16 Dec 2011

Cutting-edge research that aims to stop the transformation of healthy cells into cancerous cells and develop treatments for asthma will be funded at the Institute for Molecular Bioscience after an announcement by Health Minister Tanya Plibersek.

The projects form part of $8.3 million awarded to The University of Queensland from the National Health and Medical Research Council (NHMRC) to support UQ and its institutes in conducting world-leading medical research.

Professor Robert Parton will lead a team that includes Professors Alpha Yap and Kirill Alexandrov that was awarded $7.1 million for research into cell surface changes in cancer, immunity, and muscular dystrophy.

Their research will study how the the cell surface is organised into domains such as caveolae, and how junctions between cells form and function.

"The cell surface is organised into domains with distinct functions," Professor Parton said. "Caveolae, which are shaped like flasks, are thought to help transmit signals to the cell interior and protect the cells against stress."

"Defective caveolae are associated with cancer, muscular dystrophy and cardiac disease. Other specialised domains hold cells together and contribute to immunity, and defects in these domains occur in cancer and inflammation.

"Our goal is to study these domains, identify their important components, and understand how they form and function, which will have huge importance for therapeutic strategies."

Associate Professor Mark Smythe was awarded $417,340 to develop new treatments for asthma, a condition that affects over 2 million Australians.

Dr Smythe and his team have developed compounds that block the production of a molecule called PGD2, which is critical to the development of allergic diseases such as asthma.
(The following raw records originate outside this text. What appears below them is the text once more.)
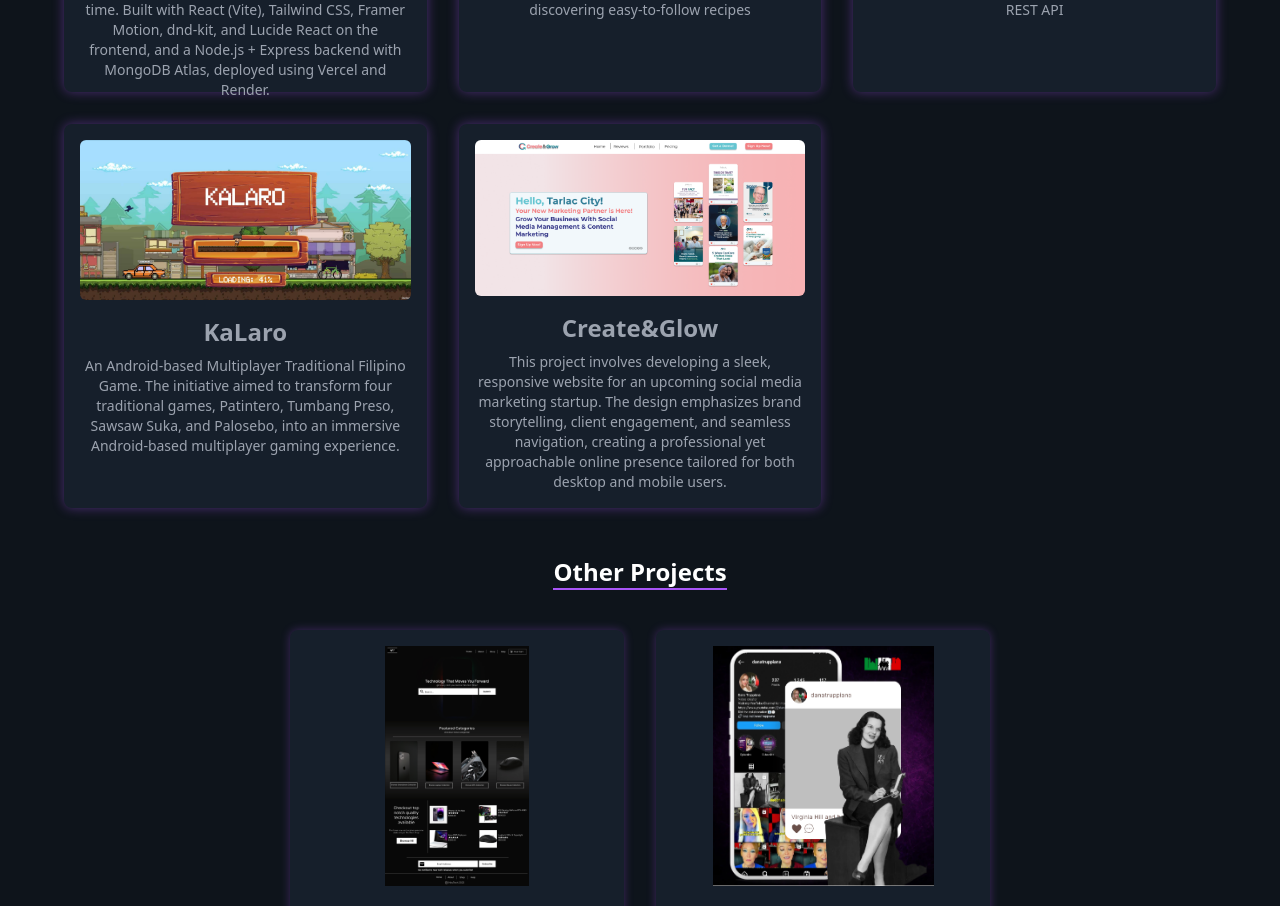
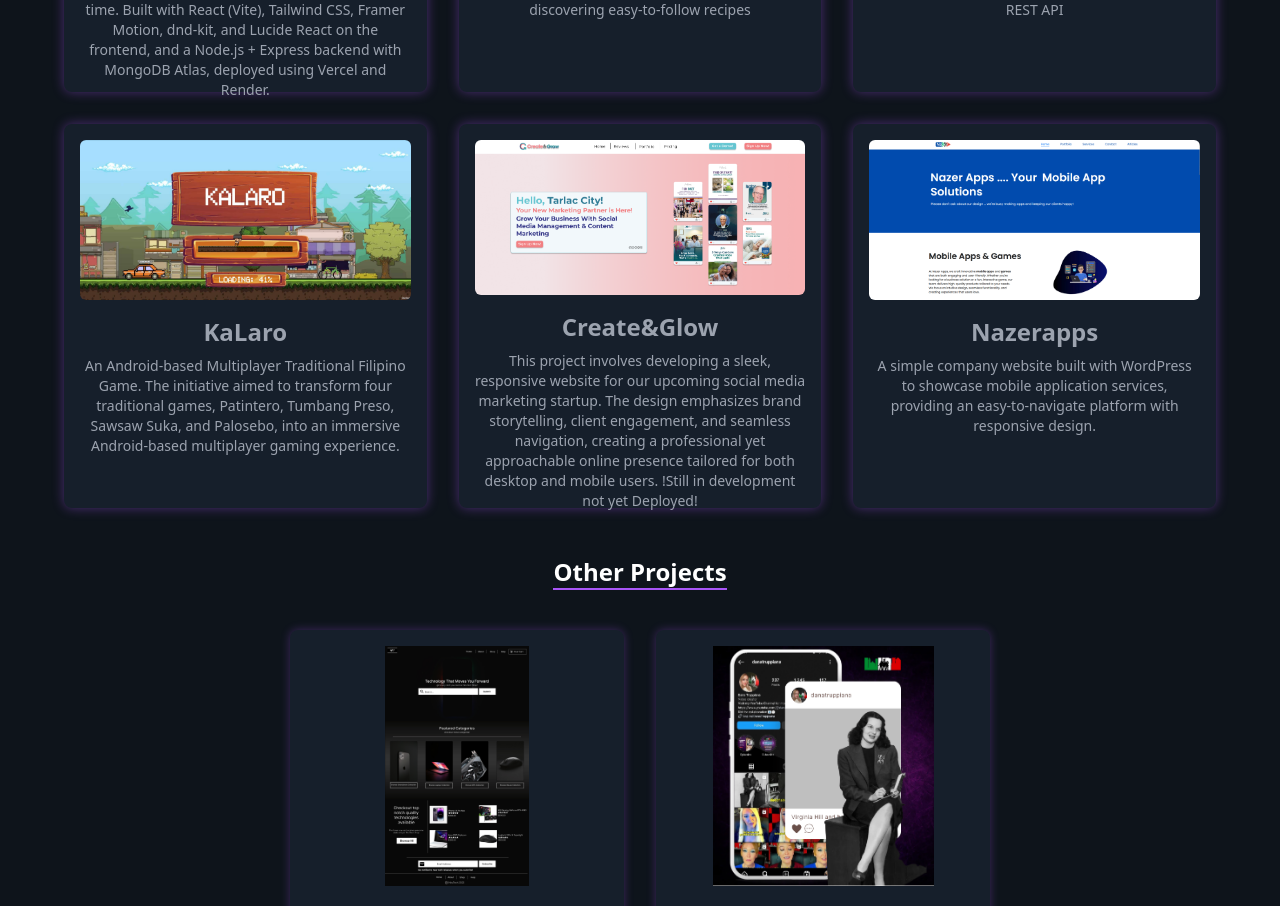
Before and after one commit to nlldiamond/portfolio, a React (Vite) app: page / in a window 1280 px wide. Shown: the part 2020-2926 px from the top of the page. Built offline with nearby package versions, Linux system fonts and the light colour scheme.

Commit message:
project update

```diff
--- a/src/App.tsx
+++ b/src/App.tsx
@@ -19,12 +19,16 @@ import cafePage from "./assets/cafe.png";
 import canvaImages from "./canvaImages";
 import weather from "./assets/weather.png";
 import ToDo from "./assets/ToDo.png";
+import nazerapps from "./assets/nazerapps.png";
 // import { section } from "framer-motion/client";
 
 function App() {
   // State for modal
   const [selectedProjectIndex, setSelectedProjectIndex] = useState<number | null>(null);
   const [currentImageIndex, setCurrentImageIndex] = useState(0);
+
+    // New state for Create&Glow popup
+  const [showCngModal, setShowCngModal] = useState(false);
 
   // Main projects
   const projects = [
@@ -57,9 +61,14 @@ function App() {
     },
     {
       title: "Create&Glow",
-      description: "This project involves developing a sleek, responsive website for an upcoming social media marketing startup. The design emphasizes brand storytelling, client engagement, and seamless navigation, creating a professional yet approachable online presence tailored for both desktop and mobile users.",
+      description: "This project involves developing a sleek, responsive website for our upcoming social media marketing startup. The design emphasizes brand storytelling, client engagement, and seamless navigation, creating a professional yet approachable online presence tailored for both desktop and mobile users. !Still in development not yet Deployed!" ,
       image: cngSS,
       link: "#"
+    },
+  {      title: "Nazerapps",
+      description: "A simple company website built with WordPress to showcase mobile application services, providing an easy-to-navigate platform with responsive design." ,
+      image: nazerapps,
+      link: "https://www.nazerapps.com/"
     },
   ];
 
@@ -194,12 +203,50 @@ function App() {
       <div className="grid grid-cols-1 md:grid-cols-3 gap-8 w-full max-w-6xl">
         {projects.map((project, i) => {
           const isExternal = project.link.startsWith("http");
-            const isPlaceholder = project.link === "#";
 
+          // Special handling for Create&Glow
+          if (project.title === "Create&Glow") {
+            return (
+              <motion.div
+                key={i}
+                onClick={() => setShowCngModal(true)} // open modal
+                initial={{ scale: 0.8, opacity: 0 }}
+                whileInView={{ scale: 1, opacity: 1 }}
+                transition={{
+                  duration: 0.1,
+                  ease: "easeOut",
+                  delay: i * 0.1,
+                }}
+                viewport={{ once: true }}
+                whileHover={{
+                  scale: 1.05,
+                  boxShadow:
+                    "0 0 25px rgba(168,85,247,0.9), 0 0 50px rgba(168,85,247,0.6)",
+                }}
+                className="bg-[#161f2b] h-96 rounded-lg flex flex-col items-center justify-start
+                  text-gray-400 transition-all duration-300 hover:text-white p-4 relative cursor-pointer"
+                style={{
+                  boxShadow: "0 0 12px rgba(168,85,247,0.4)",
+                }}
+              >
+                <img
+                  src={project.image}
+                  alt={project.title}
+                  className="w-full h-40 object-cover rounded-md mb-4"
+                />
+                <h3 className="text-2xl font-bold mb-2">{project.title}</h3>
+                <p className="text-center text-gray-400 text-sm">
+                  {project.description}
+                </p>
+              </motion.div>
+            );
+          }
+
+          // Default: use <a> for projects with links
           return (
             <motion.a
               key={i}
-                href={isPlaceholder ? undefined : project.link}
+              href={project.link}
               target={isExternal ? "_blank" : "_self"}
               rel={isExternal ? "noopener noreferrer" : undefined}
               initial={{ scale: 0.8, opacity: 0 }}
@@ -213,13 +260,12 @@ function App() {
               whileHover={{
                 scale: 1.05,
                 boxShadow:
-                    "0 0 25px rgba(168,85,247,0.9), 0 0 50px rgba(168,85,247,0.6)", // hover glow
+                  "0 0 25px rgba(168,85,247,0.9), 0 0 50px rgba(168,85,247,0.6)",
               }}
-                className={`bg-[#161f2b] h-96 rounded-lg flex flex-col items-center justify-start
-                  text-gray-400 transition-all duration-300 hover:text-white p-4 relative
-                  ${isPlaceholder ? "opacity-60 cursor-not-allowed" : ""}`}
+              className="bg-[#161f2b] h-96 rounded-lg flex flex-col items-center justify-start
+                text-gray-400 transition-all duration-300 hover:text-white p-4 relative"
               style={{
-                  boxShadow: "0 0 12px rgba(168,85,247,0.4)", // default subtle glow
+                boxShadow: "0 0 12px rgba(168,85,247,0.4)",
               }}
             >
               <img
@@ -236,7 +282,7 @@ function App() {
         })}
       </div>
 
-        {/* 🔹 Other Projects Section */}
+        {/* Other Projects Section */}
         {/* <div className="mt-20 w-full max-w-6xl text-center"> */}
           <h3 className="text-2xl font-bold text-white border-b-2 border-purple-500 inline-block mt-12">
             Other Projects
@@ -279,7 +325,7 @@ function App() {
         </div>
       </section>
 
-      {/* 🔹 Modal Carousel */}
+      {/* Modal Carousel */}
       <AnimatePresence>
         {selectedProjectIndex !== null && (
           <motion.div
@@ -361,6 +407,41 @@ function App() {
             {/* Close Button */}
             <button
               onClick={() => setSelectedProjectIndex(null)}
+              className="absolute top-6 right-6 text-white text-3xl"
+            >
+              &times;
+            </button>
+          </motion.div>
+        )}
+      </AnimatePresence>
+
+      {/* Single-Image Modal (Create&Glow) */}
+      <AnimatePresence>
+        {showCngModal && (
+          <motion.div
+            className="fixed inset-0 bg-black/80 flex flex-col items-center justify-center z-50"
+            initial={{ opacity: 0 }}
+            animate={{ opacity: 1 }}
+            exit={{ opacity: 0 }}
+            onClick={() => setShowCngModal(false)}
+          >
+            <div
+              className="relative w-full max-w-3xl flex items-center justify-center"
+              onClick={(event) => event.stopPropagation()}
+            >
+              <motion.img
+                src={cngSS}
+                alt="Create&Glow Preview"
+                className="max-h-[80vh] rounded-lg mx-auto"
+                initial={{ scale: 0.8, opacity: 0 }}
+                animate={{ scale: 1, opacity: 1 }}
+                exit={{ scale: 0.8, opacity: 0 }}
+                transition={{ duration: 0.3 }}
+              />
+            </div>
+
+            <button
+              onClick={() => setShowCngModal(false)}
               className="absolute top-6 right-6 text-white text-3xl"
             >
               &times;
```
Also changed, not shown: src/assets/nazerapps.png (added). Lines whose indentation alone changed are shown as unchanged.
The grant will allow them to evaluate the potential of these compounds to treat asthma and to further improve the promising ones.

"Approximately 10 percent of patients fail to respond to conventional therapies," Dr Smythe said.

"These patients account for more than half of the total healthcare costs of asthma, so effective treatments for them are desperately needed."

UQ Deputy Vice-Chancellor (Research) Professor Max Lu congratulated all the UQ recipients of the NHMRC grants.

"UQ has some of the most innovative and successful health and medical researchers in the world, and today's announcement is acknowledgement of the high quality and vital work they are doing to further human health," Professor Lu said.